_WHAT IS EXPECTED_:
Line filter on the word "where": copy each matching line from the entries.

_EXTRACTED ENTRIES_:
· · · · ·
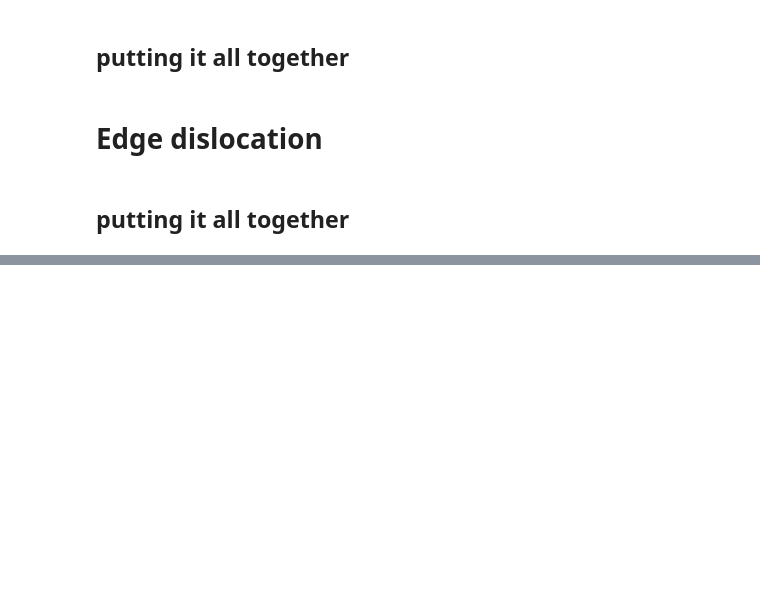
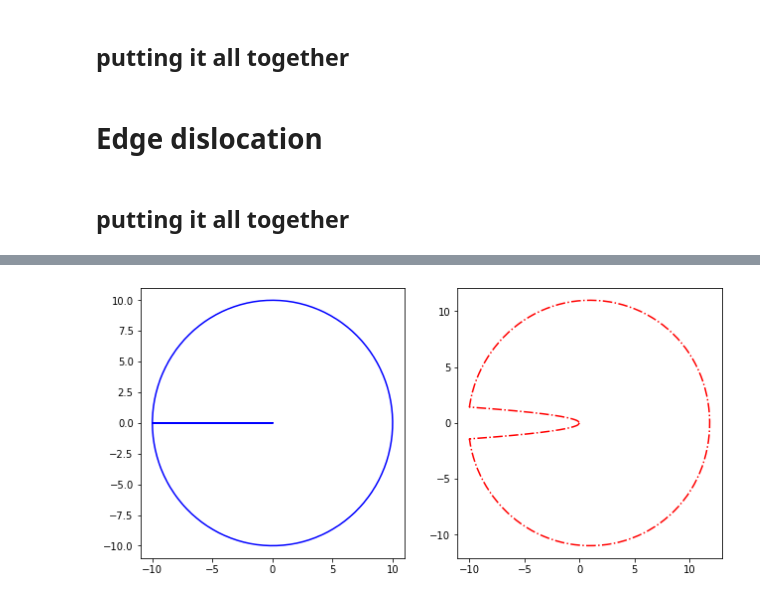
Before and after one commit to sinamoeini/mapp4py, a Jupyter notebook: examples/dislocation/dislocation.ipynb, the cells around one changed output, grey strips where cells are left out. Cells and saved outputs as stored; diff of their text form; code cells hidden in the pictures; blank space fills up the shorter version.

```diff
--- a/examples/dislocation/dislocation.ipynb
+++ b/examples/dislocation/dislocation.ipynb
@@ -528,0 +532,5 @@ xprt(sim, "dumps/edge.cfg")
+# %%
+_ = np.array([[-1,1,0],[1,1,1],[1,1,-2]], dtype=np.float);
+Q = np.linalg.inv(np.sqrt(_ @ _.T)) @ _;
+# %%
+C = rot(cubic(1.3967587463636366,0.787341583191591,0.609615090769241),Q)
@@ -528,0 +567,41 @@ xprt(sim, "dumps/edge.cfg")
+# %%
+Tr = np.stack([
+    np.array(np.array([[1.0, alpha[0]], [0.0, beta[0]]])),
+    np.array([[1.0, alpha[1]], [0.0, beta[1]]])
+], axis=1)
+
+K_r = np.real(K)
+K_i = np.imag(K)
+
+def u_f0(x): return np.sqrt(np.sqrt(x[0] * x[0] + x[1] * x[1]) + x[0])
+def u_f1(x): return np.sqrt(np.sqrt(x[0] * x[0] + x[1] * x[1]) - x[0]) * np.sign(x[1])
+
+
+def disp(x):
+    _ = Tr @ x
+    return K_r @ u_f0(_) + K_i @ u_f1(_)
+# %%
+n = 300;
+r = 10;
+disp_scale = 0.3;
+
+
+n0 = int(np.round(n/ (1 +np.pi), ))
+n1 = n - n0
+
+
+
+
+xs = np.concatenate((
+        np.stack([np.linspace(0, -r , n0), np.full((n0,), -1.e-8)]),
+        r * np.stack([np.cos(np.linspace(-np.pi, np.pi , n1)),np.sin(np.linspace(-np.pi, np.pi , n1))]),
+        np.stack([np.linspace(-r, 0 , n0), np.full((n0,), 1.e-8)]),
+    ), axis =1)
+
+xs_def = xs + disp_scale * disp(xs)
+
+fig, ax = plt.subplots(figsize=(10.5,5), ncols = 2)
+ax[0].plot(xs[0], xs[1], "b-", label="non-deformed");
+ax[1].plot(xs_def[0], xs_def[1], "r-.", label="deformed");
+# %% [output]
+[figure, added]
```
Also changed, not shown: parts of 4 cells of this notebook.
· · · · ·
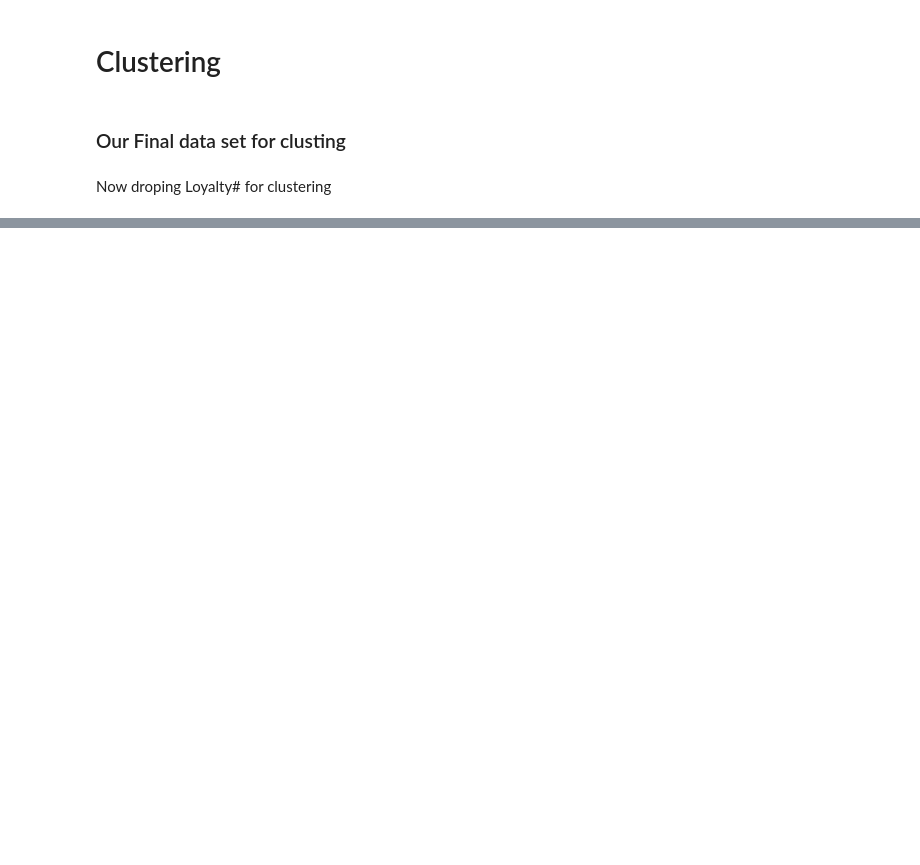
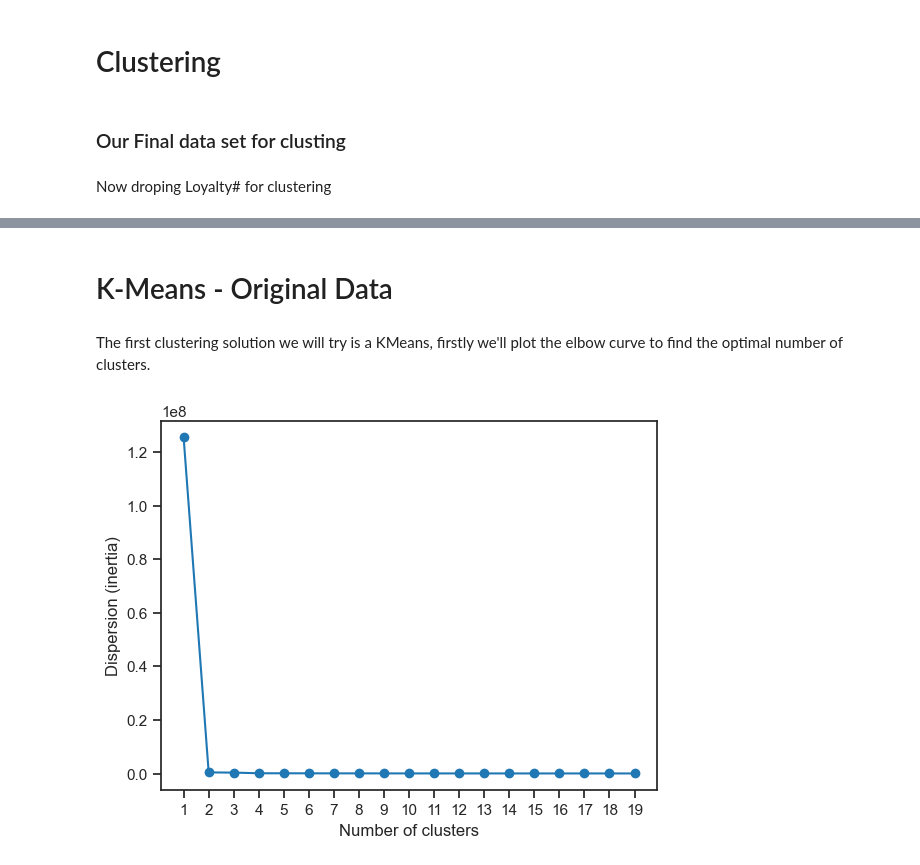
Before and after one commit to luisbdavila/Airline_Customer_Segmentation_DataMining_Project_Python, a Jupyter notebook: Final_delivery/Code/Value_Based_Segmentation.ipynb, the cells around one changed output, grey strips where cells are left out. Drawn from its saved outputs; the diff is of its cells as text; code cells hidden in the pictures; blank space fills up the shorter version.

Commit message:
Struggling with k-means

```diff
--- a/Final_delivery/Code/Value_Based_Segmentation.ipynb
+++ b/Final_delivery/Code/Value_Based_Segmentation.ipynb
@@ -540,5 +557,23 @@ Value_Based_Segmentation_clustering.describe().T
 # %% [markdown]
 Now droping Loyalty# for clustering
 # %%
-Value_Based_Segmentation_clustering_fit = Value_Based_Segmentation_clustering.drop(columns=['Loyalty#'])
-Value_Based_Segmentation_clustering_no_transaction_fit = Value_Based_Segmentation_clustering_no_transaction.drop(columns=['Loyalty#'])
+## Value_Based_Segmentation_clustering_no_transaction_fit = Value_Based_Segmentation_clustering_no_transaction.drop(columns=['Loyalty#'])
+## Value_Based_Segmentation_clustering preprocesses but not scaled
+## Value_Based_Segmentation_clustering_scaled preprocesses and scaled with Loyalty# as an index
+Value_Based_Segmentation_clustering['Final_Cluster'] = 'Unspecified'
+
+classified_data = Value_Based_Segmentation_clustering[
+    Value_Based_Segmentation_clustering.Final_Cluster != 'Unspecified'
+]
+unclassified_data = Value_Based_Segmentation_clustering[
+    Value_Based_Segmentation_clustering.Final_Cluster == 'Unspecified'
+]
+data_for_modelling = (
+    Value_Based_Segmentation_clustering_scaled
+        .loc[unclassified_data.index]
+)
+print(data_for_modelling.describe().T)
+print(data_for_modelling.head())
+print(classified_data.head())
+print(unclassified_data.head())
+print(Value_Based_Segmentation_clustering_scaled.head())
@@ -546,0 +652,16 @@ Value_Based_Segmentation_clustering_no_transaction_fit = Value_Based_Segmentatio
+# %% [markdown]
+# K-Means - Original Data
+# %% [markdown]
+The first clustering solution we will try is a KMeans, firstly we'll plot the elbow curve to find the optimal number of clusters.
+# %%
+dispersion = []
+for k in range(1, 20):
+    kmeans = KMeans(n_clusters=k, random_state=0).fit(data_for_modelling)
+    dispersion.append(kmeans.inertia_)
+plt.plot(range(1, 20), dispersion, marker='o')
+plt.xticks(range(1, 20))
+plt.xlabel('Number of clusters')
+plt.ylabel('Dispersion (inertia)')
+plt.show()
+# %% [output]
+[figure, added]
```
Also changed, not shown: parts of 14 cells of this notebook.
· · · · ·
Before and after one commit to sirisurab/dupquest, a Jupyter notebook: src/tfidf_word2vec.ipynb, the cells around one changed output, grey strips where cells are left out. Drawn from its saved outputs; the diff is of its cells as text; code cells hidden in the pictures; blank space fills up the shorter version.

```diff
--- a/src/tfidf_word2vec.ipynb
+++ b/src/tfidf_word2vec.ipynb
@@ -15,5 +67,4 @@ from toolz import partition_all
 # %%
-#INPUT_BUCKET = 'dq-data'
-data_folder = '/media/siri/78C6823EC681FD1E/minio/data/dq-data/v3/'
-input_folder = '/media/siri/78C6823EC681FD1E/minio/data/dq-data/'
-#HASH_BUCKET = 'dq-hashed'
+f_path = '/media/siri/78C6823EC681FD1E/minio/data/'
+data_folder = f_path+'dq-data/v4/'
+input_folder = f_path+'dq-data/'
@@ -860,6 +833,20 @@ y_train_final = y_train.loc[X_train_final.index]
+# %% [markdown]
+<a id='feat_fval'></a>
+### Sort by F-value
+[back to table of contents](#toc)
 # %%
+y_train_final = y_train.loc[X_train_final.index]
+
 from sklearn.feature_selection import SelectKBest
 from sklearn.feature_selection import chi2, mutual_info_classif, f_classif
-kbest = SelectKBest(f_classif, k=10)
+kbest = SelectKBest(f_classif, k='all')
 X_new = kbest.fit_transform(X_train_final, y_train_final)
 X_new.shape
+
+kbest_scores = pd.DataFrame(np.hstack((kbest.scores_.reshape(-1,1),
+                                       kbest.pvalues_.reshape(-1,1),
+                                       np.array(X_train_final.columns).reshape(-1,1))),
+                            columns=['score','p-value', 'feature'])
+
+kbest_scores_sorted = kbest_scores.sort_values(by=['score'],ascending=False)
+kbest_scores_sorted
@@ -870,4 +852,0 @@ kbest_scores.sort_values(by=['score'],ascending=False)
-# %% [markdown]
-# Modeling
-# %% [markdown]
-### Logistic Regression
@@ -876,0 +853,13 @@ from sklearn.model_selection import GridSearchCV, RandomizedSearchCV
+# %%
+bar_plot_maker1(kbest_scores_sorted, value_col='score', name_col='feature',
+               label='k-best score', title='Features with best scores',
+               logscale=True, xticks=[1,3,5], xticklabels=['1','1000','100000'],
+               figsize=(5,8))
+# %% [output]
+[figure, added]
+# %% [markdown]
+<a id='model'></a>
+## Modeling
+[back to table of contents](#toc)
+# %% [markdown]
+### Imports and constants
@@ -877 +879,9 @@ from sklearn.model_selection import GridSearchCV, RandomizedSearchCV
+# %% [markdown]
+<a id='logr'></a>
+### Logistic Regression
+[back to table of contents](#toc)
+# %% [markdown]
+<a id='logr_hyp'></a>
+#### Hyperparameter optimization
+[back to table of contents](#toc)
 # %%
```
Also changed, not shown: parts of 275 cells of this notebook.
· · · · ·
_RESPONSE FOR THIS EXERCISE_:
Before and after one commit to sinamoeini/mapp4py, a Jupyter notebook: examples/dislocation/dislocation.ipynb, the cells around one changed output, grey strips where cells are left out. Cells and saved outputs as stored; diff of their text form; code cells hidden in the pictures; blank space fills up the shorter version.
Before and after one commit to luisbdavila/Airline_Customer_Segmentation_DataMining_Project_Python, a Jupyter notebook: Final_delivery/Code/Value_Based_Segmentation.ipynb, the cells around one changed output, grey strips where cells are left out. Drawn from its saved outputs; the diff is of its cells as text; code cells hidden in the pictures; blank space fills up the shorter version.
Before and after one commit to sirisurab/dupquest, a Jupyter notebook: src/tfidf_word2vec.ipynb, the cells around one changed output, grey strips where cells are left out. Drawn from its saved outputs; the diff is of its cells as text; code cells hidden in the pictures; blank space fills up the shorter version.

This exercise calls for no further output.